Thomas Piatek of Whiting, Indiana is behind bars because prosecutors say releasing him to home confinement poses a risk to the public. A federal judge's order to release him has been put on hold until a federal appeals court can hear arguments from both sides next week.
Prosecutors say that Piatek is part of the Hutaree, a militia group based in Michigan that allegedly planned to kill police and wage war against the government. According to Federal Court documents, the Hutaree planned to kill an unidentified member of law enforcement in Michigan and then attack the subsequent funeral with Improvised Explosive Devices or IEDs.
In a letter submitted yesterday to the court, his lawyer, Arthur Jay Weiss, argues that Piatek should be released because prosecutors don't consider him an "integral part of the Hutaree leadership".
Weiss argues that the U.S. Attorney's office hasn't shown "any differences between the activities" of Piatek and the 25 other people identified as members of the Hutaree who were not charged in the plot.
In Piatek's detention hearing after the initial charges, prosecutors argued that Piatek was present in a vehicle while the Hutaree leader, David Stone, detailed the group's "manifesto" in a speech planned for a militia gathering. An undercover federal agent secretly recorded Stone calling on militia members to "strike and take our nation back so that we may be free again from tyranny" saying "people in this nation as well as some around this world are waiting for those individuals like you see sitting in this room to actually make the decision to go to war against this evil, greedy New World Order."

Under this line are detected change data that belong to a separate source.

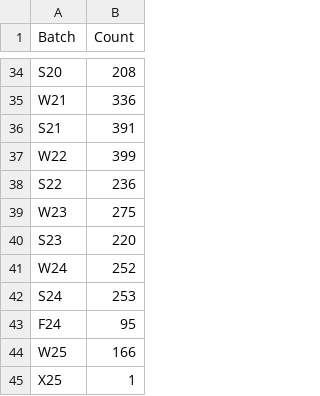
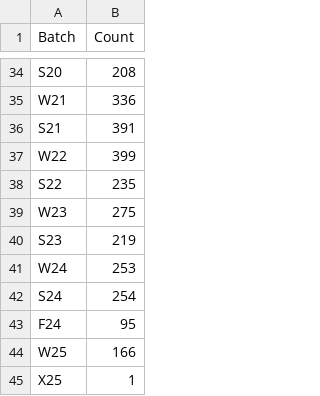
Before and after one commit to lukafilipxvic/YC-Analyzed, a CSV file: data/YC_Batches.csv, drawn as a sheet; only a part is shown, gaps mark what is left out.

Commit message:
add scrapped data on 2025-03-20

```diff
--- a/data/YC_Batches.csv
+++ b/data/YC_Batches.csv
@@ -37,7 +37,7 @@ S21,391
 W22,399
-S22,236
+S22,235
 W23,275
-S23,220
-W24,252
-S24,253
+S23,219
+W24,253
+S24,254
 F24,95
```
Also changed, not shown: 4 other files.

In the newly submitted letter to the court, Piatek's lawyer cites portions of the detention hearing transcripts, writing that the speech "speaks of reclaiming America, not overthrowing the United States Government" and that "it is significant to recognize the concept of 'tak[ing back] our country' is current-mainstream-ideology."
Weiss also argues that several of the alleged Hutaree members who have already been released on bond pending trial were far more involved in any potential plot than Piatek. He says while Piatek was present at the time the "manifesto" was discussed, one of the alleged Hutaree who has been released "expressed a desire to detonate an IED" outside a police department and another was charged with possessing illegal firearms. He says that all of the weapons federal agents seized from Piatek after his arrest were registered and legally acquired as a hobby during the past twenty years.
The U.S. Court of Appeals for the Sixth Circuit will hear Piatek's arguments in Cincinnati next Tuesday.